%%
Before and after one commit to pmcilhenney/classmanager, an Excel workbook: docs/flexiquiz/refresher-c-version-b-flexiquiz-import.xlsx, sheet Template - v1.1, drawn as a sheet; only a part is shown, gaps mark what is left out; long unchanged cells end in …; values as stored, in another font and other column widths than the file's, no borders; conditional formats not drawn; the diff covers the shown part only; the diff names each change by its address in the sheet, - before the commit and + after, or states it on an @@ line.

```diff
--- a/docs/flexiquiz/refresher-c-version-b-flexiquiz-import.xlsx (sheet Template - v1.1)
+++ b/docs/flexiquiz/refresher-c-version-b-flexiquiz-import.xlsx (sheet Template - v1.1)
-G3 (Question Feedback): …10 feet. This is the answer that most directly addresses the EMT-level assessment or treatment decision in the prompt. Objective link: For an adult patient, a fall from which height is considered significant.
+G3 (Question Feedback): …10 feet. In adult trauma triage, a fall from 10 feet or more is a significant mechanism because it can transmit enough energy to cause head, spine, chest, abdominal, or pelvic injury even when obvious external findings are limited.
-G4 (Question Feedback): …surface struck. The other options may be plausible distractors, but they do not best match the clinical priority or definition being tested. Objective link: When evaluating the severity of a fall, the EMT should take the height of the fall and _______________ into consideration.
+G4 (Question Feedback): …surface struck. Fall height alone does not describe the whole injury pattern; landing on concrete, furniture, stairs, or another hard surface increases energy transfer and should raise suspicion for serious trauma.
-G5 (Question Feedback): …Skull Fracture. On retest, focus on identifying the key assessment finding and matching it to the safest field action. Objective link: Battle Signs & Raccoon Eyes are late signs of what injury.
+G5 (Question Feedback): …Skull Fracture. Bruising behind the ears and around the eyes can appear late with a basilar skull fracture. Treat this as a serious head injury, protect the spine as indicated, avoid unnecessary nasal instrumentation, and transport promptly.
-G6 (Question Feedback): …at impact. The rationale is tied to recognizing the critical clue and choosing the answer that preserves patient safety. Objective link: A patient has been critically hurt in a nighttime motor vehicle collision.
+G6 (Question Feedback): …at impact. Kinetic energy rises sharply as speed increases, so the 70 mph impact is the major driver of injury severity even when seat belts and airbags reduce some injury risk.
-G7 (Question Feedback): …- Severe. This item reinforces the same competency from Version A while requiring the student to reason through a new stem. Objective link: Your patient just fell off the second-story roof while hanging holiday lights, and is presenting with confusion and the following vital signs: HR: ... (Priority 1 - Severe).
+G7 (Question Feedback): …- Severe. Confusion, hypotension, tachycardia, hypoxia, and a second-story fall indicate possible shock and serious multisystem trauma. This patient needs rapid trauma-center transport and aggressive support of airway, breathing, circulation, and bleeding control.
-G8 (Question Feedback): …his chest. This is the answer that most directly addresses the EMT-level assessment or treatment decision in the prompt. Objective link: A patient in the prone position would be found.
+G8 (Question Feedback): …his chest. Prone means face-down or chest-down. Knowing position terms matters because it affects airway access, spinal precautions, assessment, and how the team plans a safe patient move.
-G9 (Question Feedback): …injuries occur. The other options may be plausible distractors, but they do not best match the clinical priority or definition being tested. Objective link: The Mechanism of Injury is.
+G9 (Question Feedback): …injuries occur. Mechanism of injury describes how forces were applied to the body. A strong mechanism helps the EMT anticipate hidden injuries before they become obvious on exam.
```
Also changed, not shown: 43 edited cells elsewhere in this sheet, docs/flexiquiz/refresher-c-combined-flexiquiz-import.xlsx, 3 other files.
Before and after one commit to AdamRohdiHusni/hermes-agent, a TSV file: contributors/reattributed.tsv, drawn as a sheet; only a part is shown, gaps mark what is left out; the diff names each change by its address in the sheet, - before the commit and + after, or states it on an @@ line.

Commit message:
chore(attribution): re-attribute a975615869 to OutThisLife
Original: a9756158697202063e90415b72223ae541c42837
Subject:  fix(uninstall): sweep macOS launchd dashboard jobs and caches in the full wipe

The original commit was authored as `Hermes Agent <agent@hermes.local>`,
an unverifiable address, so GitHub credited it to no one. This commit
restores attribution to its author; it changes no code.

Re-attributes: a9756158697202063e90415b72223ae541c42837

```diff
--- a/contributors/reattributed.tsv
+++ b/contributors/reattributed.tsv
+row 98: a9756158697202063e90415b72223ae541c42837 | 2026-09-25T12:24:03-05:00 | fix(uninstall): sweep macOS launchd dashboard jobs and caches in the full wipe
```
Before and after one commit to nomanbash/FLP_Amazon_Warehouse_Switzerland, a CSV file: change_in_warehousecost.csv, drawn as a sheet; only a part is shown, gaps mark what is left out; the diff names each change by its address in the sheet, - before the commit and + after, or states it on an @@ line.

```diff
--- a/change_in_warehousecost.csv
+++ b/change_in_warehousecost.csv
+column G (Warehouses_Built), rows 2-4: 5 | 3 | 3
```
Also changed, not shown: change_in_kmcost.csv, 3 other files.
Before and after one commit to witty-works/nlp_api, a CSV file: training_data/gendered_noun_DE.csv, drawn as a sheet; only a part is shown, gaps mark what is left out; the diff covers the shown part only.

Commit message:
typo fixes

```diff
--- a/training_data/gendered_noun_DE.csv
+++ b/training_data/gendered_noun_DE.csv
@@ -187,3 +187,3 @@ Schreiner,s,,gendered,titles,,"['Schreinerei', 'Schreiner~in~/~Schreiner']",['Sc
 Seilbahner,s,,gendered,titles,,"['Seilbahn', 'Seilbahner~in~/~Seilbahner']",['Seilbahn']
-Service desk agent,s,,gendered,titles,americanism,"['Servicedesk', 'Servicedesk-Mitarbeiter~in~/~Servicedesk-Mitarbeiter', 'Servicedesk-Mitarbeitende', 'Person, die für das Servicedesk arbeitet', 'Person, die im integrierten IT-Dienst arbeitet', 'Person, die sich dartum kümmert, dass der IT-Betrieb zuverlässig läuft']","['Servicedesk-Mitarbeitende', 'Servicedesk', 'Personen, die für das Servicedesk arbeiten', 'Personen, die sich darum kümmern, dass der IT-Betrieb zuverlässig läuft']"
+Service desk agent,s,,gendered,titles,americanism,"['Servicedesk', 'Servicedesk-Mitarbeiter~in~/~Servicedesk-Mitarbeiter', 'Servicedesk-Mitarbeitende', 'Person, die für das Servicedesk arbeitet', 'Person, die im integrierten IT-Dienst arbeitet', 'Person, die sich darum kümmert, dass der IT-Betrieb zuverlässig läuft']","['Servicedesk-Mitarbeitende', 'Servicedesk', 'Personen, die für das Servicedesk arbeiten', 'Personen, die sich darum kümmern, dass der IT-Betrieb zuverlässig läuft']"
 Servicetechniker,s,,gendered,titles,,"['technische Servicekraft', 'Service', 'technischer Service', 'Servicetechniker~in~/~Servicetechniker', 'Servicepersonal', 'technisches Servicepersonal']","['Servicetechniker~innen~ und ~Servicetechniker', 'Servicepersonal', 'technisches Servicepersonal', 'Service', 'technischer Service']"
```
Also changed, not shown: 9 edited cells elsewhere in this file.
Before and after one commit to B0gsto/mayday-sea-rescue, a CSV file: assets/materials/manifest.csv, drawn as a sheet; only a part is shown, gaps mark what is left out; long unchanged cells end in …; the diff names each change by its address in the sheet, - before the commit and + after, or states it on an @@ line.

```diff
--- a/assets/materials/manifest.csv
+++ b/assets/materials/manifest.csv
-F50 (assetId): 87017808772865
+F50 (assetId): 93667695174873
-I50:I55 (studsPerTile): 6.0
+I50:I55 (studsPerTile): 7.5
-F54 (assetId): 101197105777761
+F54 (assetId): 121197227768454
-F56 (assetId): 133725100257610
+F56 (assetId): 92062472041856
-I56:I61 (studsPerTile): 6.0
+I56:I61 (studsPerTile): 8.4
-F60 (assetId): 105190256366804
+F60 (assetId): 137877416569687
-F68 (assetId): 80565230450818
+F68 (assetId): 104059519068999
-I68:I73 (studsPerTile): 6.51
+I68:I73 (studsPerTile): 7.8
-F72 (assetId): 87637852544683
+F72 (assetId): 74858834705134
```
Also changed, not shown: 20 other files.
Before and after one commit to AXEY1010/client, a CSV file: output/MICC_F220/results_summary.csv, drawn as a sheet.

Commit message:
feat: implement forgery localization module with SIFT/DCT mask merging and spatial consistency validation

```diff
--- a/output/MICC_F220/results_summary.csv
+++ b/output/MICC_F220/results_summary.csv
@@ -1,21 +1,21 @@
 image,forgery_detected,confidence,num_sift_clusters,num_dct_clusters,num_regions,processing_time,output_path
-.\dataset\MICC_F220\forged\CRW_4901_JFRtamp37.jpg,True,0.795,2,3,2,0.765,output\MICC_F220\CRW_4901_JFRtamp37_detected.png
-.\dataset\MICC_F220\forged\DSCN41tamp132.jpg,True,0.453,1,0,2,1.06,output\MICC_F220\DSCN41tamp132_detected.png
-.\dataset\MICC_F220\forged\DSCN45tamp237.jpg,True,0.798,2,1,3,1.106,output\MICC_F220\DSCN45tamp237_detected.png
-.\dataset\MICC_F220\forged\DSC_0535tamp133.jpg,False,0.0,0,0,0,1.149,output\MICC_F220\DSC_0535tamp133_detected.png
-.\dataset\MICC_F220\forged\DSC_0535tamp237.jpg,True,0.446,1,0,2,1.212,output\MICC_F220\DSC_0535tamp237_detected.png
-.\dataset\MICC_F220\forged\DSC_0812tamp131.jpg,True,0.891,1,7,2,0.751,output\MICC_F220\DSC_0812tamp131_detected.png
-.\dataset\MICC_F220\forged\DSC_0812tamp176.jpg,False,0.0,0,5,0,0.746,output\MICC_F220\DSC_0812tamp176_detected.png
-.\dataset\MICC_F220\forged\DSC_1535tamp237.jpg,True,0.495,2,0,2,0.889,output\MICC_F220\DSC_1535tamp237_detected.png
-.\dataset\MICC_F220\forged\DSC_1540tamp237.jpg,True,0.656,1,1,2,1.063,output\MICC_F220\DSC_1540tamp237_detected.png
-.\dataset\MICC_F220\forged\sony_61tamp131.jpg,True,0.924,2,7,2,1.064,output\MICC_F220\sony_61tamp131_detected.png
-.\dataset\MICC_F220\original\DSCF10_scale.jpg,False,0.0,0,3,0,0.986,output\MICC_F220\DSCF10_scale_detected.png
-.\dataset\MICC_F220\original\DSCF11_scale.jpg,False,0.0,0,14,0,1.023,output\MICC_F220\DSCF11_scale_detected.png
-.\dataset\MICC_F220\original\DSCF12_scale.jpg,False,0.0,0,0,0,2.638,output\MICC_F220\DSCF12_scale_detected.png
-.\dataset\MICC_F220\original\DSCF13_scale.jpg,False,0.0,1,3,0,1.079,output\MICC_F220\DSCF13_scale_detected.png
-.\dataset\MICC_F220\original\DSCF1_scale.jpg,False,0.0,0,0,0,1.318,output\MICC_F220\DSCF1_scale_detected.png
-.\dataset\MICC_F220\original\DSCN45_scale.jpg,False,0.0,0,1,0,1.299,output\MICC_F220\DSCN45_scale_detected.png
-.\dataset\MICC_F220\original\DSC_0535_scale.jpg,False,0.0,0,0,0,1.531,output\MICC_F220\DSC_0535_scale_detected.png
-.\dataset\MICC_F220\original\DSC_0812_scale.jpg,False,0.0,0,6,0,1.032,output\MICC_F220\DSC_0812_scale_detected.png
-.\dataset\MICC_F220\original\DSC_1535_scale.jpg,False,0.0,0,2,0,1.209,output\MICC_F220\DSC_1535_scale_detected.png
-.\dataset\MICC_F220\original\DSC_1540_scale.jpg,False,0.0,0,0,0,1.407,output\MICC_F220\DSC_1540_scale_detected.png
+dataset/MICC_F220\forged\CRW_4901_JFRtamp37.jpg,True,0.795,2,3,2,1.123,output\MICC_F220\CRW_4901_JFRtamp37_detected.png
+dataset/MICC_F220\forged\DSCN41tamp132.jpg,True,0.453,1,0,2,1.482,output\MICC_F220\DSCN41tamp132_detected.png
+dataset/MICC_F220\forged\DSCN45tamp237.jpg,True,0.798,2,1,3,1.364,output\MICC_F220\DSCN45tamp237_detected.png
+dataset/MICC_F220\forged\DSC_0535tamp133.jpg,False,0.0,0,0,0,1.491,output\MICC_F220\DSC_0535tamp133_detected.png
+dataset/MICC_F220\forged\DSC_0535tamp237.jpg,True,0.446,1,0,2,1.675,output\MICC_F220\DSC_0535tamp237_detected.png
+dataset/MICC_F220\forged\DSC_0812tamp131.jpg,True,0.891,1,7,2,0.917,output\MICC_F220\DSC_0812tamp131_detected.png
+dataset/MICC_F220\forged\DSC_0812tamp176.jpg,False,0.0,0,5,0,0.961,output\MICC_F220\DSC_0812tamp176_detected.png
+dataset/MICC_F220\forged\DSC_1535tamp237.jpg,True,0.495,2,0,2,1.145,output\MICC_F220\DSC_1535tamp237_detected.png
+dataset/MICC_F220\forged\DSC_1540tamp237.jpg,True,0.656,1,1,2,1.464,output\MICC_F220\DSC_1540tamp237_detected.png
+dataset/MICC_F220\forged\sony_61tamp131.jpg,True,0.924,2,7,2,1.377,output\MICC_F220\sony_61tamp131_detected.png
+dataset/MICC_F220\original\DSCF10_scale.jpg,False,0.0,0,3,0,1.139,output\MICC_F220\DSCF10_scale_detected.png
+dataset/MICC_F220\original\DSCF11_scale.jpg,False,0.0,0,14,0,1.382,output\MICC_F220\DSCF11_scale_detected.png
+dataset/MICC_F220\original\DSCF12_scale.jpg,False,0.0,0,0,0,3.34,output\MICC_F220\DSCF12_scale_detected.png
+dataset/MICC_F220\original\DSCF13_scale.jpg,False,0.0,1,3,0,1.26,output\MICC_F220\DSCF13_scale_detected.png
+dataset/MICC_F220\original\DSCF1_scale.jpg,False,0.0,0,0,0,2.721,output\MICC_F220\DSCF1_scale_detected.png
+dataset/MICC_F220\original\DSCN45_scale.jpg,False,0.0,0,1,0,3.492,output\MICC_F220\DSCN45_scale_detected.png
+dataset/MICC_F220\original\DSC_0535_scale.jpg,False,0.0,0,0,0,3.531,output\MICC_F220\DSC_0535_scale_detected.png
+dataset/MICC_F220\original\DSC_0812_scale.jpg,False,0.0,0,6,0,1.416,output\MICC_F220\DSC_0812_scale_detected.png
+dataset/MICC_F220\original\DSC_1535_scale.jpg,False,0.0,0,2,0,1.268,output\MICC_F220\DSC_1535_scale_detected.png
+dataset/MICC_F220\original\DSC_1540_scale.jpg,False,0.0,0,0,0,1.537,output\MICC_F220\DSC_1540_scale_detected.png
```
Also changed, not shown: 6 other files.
%%
# [Instructions to follow]
All lines holding the word "files" must be found in the listing and copied.

# [Output for this exercise]
Also changed, not shown: 43 edited cells elsewhere in this sheet, docs/flexiquiz/refresher-c-combined-flexiquiz-import.xlsx, 3 other files.
Also changed, not shown: change_in_kmcost.csv, 3 other files.
Also changed, not shown: 20 other files.
Also changed, not shown: 6 other files.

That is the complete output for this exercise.